[Records from a collection]
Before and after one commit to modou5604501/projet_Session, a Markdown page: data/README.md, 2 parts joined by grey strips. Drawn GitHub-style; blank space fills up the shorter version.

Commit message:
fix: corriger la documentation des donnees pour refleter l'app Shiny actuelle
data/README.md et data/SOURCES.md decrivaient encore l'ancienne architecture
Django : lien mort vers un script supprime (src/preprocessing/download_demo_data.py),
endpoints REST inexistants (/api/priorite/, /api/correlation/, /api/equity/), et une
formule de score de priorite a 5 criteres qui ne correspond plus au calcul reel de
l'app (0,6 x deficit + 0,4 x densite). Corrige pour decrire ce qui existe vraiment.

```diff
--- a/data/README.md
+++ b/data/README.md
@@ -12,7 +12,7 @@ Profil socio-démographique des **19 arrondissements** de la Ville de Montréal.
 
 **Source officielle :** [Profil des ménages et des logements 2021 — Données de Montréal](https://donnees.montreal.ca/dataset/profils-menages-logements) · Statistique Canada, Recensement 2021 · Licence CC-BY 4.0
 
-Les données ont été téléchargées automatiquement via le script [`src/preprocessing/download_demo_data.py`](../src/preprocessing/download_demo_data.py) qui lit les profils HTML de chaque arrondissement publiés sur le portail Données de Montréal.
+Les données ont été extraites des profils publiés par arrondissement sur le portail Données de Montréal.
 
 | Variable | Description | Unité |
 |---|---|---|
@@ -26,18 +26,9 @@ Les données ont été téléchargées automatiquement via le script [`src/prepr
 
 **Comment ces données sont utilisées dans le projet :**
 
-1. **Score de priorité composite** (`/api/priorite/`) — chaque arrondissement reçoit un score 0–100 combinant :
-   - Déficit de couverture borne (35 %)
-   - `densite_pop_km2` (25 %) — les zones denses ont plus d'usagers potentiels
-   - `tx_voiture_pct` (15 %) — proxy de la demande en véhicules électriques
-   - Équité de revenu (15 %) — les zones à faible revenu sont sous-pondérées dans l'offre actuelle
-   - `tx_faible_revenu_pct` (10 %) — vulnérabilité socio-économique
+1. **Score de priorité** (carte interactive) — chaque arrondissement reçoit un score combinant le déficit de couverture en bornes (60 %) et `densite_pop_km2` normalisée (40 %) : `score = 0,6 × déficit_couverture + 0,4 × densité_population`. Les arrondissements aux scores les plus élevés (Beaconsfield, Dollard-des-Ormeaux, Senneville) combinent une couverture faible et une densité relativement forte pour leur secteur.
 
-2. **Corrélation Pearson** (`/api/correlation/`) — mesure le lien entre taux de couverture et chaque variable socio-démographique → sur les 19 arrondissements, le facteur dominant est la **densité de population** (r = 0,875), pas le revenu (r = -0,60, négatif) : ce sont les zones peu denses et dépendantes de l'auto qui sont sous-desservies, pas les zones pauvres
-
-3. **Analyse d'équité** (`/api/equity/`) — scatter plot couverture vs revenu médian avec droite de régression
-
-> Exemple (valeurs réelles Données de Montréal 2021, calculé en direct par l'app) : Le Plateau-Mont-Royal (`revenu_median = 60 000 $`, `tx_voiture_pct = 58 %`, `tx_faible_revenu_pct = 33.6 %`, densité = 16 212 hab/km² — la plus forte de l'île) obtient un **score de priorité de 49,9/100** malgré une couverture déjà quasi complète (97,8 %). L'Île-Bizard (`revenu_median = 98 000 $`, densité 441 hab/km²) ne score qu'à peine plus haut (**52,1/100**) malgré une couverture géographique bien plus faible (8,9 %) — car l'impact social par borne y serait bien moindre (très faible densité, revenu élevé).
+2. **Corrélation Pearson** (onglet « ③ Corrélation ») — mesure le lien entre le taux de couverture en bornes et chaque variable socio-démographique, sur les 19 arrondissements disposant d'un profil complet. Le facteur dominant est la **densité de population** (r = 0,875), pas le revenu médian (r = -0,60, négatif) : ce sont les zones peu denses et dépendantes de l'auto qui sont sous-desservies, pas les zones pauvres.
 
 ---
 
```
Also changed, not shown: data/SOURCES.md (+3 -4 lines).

**What is needed**
Report the number of lines in the entries above that include the word "SOURCES" and add nothing to it.

**Answer section**
2